Host 1 has PowerPath VE 5.7 b173, and host 2 has Round Robin with the defaults. Each HBA has paths to 2 directors on 2 engines.

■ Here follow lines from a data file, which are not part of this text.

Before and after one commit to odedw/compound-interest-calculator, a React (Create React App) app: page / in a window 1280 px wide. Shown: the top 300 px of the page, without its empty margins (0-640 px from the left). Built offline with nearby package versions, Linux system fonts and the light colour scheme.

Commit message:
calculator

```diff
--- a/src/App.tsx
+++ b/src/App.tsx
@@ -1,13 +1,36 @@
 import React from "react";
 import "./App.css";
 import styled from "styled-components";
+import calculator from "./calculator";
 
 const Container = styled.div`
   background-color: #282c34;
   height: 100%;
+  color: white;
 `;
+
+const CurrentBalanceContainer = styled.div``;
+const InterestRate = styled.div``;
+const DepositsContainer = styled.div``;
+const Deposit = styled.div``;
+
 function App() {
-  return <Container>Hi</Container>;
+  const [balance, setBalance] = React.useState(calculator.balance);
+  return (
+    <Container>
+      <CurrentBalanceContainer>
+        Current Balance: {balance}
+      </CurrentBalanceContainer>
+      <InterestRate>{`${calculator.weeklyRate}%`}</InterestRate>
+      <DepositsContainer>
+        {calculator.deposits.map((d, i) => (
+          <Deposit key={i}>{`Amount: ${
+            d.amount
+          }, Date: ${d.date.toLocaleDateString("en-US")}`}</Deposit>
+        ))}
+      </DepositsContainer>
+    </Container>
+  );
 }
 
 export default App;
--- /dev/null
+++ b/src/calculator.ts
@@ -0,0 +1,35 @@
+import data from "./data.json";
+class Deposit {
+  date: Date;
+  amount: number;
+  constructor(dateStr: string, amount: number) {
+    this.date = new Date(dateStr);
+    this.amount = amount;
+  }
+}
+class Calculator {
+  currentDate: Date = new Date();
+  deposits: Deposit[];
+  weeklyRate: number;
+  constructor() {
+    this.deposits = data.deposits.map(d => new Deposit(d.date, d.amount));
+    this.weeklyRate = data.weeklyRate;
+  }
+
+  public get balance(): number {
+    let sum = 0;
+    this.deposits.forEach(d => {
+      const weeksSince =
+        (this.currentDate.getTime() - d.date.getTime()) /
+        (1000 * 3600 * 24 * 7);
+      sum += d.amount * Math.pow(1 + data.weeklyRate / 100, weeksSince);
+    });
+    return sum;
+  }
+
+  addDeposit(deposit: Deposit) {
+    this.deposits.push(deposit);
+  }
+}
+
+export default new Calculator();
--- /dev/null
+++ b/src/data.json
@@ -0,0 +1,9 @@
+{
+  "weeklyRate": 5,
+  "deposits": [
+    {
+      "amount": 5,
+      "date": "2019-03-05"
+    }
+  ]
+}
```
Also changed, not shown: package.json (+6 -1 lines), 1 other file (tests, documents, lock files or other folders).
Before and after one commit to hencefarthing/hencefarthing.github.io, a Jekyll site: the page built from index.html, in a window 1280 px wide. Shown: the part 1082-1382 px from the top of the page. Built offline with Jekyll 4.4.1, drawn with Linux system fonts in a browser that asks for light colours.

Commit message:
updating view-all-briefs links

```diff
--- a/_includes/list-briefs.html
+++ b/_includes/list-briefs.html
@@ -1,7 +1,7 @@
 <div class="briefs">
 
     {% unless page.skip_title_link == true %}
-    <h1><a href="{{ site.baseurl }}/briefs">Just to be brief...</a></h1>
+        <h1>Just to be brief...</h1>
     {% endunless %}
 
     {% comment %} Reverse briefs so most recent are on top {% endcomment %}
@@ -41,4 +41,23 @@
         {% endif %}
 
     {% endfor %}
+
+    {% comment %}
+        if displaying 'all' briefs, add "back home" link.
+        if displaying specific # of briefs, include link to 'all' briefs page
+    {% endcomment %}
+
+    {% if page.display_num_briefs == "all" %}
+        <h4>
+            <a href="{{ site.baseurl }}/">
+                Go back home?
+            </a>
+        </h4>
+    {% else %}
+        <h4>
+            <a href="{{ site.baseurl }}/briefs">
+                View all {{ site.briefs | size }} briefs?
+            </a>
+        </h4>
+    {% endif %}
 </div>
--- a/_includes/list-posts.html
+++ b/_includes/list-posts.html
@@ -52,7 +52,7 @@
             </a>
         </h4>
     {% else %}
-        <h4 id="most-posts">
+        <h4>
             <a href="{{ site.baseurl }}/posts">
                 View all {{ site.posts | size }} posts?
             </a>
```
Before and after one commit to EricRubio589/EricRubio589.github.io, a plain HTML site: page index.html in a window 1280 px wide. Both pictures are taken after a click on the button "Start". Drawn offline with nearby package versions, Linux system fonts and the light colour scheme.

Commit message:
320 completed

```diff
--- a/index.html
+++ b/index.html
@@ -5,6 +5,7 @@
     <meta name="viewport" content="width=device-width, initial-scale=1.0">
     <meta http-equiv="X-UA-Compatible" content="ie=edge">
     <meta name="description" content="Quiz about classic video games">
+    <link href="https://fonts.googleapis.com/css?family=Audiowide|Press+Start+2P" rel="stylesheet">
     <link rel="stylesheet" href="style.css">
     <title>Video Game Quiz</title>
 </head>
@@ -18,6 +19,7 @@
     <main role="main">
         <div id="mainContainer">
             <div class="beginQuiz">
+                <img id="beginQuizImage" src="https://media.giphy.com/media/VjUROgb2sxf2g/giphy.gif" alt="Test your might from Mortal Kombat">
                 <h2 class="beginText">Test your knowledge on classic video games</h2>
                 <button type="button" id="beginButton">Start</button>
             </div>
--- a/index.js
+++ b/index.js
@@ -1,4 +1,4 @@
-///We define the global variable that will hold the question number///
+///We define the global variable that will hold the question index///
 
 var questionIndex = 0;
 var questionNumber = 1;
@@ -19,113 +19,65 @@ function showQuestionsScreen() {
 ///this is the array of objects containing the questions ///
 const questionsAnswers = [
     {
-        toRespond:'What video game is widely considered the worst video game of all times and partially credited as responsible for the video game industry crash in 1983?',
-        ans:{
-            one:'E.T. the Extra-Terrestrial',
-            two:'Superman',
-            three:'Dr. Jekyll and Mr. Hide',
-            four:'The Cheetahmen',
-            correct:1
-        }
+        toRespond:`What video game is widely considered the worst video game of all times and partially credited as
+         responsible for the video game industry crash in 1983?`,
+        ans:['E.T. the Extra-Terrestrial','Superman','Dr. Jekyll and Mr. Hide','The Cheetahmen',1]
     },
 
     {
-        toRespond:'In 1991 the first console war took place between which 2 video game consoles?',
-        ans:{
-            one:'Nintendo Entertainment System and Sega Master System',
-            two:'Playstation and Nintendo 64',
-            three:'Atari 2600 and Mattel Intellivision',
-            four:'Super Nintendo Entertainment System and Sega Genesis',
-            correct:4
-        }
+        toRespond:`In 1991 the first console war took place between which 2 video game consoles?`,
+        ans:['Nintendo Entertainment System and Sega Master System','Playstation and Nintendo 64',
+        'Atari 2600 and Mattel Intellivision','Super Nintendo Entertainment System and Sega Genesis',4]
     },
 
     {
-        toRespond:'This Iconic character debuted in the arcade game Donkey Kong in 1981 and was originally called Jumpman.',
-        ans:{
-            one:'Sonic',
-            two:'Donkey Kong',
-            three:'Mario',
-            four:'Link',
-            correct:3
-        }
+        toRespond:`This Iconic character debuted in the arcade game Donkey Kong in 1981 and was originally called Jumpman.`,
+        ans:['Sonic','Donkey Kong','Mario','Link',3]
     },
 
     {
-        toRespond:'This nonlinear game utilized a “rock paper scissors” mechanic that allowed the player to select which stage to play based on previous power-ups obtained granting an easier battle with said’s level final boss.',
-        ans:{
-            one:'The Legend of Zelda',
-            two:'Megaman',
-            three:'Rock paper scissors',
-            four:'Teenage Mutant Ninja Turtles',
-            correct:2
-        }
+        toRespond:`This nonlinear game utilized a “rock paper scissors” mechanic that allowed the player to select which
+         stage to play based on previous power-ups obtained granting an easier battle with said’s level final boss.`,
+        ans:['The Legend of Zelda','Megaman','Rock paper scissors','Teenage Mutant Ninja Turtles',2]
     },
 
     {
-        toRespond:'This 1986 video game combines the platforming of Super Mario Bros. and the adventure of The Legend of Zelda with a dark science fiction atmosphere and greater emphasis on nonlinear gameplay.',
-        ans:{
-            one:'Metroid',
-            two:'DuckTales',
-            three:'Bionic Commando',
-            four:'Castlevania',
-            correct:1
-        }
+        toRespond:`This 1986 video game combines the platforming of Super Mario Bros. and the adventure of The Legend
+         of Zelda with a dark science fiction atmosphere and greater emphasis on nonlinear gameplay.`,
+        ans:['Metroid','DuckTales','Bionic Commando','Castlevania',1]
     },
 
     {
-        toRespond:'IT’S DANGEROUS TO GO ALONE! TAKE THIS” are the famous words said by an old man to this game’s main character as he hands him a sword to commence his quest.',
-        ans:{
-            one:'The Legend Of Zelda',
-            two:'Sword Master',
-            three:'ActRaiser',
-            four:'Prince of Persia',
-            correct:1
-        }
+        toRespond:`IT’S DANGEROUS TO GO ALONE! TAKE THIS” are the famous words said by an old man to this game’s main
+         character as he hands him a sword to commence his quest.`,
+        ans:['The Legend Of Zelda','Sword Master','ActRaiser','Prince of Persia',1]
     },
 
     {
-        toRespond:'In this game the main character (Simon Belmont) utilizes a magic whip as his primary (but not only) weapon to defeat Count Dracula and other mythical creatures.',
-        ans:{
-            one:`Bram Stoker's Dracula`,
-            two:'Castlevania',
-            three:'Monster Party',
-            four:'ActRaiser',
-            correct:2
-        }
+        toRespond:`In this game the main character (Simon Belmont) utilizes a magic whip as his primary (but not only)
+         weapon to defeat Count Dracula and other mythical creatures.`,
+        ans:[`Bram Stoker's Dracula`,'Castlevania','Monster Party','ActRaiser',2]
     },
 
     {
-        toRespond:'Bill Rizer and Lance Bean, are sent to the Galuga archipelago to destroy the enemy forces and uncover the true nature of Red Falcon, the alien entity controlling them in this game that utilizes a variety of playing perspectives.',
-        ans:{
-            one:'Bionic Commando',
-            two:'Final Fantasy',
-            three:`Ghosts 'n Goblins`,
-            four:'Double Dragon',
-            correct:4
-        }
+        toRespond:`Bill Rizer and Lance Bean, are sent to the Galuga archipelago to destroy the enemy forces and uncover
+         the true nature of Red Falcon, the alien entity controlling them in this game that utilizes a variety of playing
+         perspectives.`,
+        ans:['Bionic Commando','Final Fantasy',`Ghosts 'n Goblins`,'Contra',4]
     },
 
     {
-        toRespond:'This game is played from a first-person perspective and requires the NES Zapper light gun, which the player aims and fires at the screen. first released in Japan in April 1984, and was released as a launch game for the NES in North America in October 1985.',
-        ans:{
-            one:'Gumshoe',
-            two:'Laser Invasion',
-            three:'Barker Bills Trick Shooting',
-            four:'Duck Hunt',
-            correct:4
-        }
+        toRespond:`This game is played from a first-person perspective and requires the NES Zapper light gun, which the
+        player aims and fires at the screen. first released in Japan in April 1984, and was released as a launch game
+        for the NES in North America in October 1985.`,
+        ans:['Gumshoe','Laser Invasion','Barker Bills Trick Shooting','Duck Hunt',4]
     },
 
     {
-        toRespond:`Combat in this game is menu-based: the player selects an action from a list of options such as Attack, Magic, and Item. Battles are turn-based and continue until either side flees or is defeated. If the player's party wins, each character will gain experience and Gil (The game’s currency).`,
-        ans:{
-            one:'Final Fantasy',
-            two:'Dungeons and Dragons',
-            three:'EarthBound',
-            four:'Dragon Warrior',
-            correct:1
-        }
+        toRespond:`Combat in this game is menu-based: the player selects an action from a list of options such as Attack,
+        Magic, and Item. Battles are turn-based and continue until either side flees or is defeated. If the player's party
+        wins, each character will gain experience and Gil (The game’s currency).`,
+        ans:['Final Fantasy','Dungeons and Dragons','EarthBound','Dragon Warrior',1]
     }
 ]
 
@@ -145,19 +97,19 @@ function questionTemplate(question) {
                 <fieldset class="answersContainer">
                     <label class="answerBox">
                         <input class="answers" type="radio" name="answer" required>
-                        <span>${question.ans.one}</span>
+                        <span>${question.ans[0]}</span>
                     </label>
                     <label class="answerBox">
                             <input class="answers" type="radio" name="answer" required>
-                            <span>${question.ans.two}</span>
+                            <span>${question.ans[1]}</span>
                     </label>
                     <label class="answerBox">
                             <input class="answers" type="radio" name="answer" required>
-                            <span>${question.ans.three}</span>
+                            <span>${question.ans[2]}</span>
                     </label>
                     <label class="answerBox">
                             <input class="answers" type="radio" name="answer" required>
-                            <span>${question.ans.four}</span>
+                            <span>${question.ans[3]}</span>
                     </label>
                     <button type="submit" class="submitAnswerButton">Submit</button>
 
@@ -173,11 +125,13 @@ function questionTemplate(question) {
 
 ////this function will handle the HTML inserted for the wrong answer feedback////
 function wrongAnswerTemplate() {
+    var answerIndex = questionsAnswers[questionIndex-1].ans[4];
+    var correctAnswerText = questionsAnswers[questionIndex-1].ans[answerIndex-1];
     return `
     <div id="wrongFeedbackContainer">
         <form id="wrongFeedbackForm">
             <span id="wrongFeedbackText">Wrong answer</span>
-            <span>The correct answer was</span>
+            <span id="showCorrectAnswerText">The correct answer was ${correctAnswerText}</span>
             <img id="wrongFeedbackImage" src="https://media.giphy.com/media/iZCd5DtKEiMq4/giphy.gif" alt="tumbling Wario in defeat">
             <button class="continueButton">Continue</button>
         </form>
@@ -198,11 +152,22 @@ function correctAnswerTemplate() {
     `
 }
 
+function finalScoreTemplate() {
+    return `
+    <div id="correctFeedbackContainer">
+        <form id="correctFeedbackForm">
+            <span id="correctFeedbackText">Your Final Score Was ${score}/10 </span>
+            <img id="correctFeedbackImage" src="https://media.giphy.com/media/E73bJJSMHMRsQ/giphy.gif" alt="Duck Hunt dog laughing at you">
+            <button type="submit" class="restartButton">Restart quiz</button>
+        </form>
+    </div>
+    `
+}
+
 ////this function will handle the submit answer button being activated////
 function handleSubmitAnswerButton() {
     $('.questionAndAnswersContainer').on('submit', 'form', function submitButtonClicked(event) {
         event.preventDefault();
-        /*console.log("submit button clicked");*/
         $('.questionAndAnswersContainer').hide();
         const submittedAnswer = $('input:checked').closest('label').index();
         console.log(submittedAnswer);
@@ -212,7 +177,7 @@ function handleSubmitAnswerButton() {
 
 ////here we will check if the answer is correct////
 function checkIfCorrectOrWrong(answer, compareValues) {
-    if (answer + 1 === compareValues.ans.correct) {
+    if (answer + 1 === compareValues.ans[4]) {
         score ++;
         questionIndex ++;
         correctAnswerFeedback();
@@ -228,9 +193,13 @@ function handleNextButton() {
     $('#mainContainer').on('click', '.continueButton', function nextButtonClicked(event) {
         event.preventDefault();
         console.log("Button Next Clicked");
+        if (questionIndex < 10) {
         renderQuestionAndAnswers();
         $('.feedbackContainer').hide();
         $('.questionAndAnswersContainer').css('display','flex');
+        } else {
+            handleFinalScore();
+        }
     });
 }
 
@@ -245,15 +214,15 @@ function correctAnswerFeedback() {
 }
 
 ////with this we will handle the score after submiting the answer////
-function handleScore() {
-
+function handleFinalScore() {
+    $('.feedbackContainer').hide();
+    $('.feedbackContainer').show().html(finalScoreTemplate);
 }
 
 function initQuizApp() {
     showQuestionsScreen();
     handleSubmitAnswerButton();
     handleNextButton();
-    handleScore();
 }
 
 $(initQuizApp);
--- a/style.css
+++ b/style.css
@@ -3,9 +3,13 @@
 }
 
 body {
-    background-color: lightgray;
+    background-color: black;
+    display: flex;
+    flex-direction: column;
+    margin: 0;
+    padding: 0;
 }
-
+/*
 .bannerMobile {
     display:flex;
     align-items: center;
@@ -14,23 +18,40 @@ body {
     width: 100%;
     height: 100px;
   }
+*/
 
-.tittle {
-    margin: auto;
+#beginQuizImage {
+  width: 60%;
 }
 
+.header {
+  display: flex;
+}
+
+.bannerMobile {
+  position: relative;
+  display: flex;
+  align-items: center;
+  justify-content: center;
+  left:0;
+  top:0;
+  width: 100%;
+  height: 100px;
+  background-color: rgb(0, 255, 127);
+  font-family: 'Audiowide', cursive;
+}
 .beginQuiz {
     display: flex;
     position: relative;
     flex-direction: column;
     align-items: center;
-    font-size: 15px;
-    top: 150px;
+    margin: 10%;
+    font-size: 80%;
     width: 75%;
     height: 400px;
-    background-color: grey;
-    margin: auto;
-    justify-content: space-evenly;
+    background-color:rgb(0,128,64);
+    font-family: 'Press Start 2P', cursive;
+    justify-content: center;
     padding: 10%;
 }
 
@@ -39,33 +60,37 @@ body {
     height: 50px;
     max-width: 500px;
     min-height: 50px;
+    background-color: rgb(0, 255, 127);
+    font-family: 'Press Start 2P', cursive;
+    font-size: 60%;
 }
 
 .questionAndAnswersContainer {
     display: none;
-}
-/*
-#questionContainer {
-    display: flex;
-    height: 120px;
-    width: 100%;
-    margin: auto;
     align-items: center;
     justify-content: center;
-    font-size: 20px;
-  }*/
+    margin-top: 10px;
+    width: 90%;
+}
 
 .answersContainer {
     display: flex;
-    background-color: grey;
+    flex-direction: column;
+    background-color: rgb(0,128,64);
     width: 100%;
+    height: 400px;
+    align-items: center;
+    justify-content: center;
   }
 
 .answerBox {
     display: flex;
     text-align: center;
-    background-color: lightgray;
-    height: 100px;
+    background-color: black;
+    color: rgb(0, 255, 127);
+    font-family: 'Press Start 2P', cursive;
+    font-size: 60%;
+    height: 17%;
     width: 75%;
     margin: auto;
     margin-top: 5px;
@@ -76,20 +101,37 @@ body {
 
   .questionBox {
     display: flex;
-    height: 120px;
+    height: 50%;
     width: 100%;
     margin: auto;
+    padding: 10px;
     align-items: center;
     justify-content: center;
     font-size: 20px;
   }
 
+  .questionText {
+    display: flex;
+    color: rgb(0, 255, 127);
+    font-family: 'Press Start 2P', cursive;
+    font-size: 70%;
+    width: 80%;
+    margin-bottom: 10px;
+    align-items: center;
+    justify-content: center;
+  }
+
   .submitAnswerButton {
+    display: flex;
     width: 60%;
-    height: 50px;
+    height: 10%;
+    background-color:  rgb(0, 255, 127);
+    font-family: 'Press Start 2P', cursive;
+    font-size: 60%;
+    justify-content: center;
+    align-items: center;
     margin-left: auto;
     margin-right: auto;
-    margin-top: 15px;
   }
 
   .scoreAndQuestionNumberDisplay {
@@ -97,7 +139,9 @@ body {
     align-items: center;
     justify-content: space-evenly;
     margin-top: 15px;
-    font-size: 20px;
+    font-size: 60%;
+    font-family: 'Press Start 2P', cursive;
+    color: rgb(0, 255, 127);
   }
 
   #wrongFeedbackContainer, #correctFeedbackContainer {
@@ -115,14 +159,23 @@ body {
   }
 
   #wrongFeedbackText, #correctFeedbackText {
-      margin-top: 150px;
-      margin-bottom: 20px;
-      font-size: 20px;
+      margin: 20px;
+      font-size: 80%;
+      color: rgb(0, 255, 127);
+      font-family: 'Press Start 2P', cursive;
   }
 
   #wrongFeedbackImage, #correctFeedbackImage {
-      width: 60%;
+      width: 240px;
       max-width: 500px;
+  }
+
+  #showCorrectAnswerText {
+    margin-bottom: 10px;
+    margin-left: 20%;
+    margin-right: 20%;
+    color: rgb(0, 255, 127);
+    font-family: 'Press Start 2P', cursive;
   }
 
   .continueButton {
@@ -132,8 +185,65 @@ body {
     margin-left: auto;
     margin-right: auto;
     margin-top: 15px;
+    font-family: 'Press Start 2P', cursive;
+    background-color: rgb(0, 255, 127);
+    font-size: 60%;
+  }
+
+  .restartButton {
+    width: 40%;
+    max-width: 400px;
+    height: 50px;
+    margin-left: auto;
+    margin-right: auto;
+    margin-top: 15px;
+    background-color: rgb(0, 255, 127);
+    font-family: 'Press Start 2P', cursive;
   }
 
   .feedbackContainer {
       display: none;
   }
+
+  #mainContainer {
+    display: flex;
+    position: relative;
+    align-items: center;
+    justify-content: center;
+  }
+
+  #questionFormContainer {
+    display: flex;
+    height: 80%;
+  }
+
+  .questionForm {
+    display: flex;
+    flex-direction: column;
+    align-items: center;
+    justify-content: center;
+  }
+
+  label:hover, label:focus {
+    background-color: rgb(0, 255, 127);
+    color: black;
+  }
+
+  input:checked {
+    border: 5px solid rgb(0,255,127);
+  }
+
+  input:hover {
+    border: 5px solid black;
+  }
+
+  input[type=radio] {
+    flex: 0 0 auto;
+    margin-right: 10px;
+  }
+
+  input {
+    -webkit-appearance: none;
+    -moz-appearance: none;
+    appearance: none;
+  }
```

I used IOmeter from a Windows 2008 VM with fairly standard testing setups.  Results are from ESXTOP captures at 2 second intervals.

The first test I ran was 4k 100% read 0% random.  All these are with 32 outstanding IO’s, unless otherwise specified.

Here is Round Robin

And PowerPath VE

First thing I noticed was that Round Robin looks exactly like my mind thought it would look.  Not that that means anything.  I do realize that this test could have been faster on RR with the IOPS set to 1, and maybe I’ll do that in Round 2.  As for round 1, with more than twice the number of IOPS, PowerPath is earning its license fee here for sure.

How about writes?  Here’s 4k 100% write 0% random.

Round Robin


Once again, PowerPath VE shows near 2x the IOPS and data transfer speeds.  I’m starting to see a pattern emerge. 😉

How about larger blocks? 32K 100% read 0% random.

Round Robin


PowerPath is really pulling ahead here with over 2x the IOPS yet again.

32K 100% write 0% random

Round Robin


Wow!  PowerPath is killing it on writes!  Maybe PP has some super-secret password to unlock some extra oomph from VMAX’s cache.  😉

Nevertheless, it’s obvious that PP is beating up on the default Round Robin here, so let’s throw something tougher at them.

Here’s 4K 50% read 25% random with 4 outstanding IO’s.


The gap between the contenders closes a bit with this latest workload at only a 24% improvement for PP.  But as we all know, IOPS doesn’t tell the entire story.  What about latency?

4k 100% write 0% random

Round Robin


Write latency is 138% higher with Round Robin!  That’s a pretty big gap.  Is it meaningful?  Depends on your workload I guess.

Scorecard after Round 1


So far, PowerPath looks like a necessity for folks running EMC arrays.  I’m not sure how it would work on other arrays, but it really shines on the VMAX.  In some of my tests the IOPS with PowerPath were three times greater than with the standard Round Robin configuration!  I do believe that the gap will shrink if I drop the IOPS setting to 1, but I doubt it will shrink to anywhere near even.  We will see.

In addition to the throughput and latency testing, I also did some failover tests.  I’m going to save that for a later round.  I don’t want this post to get too long.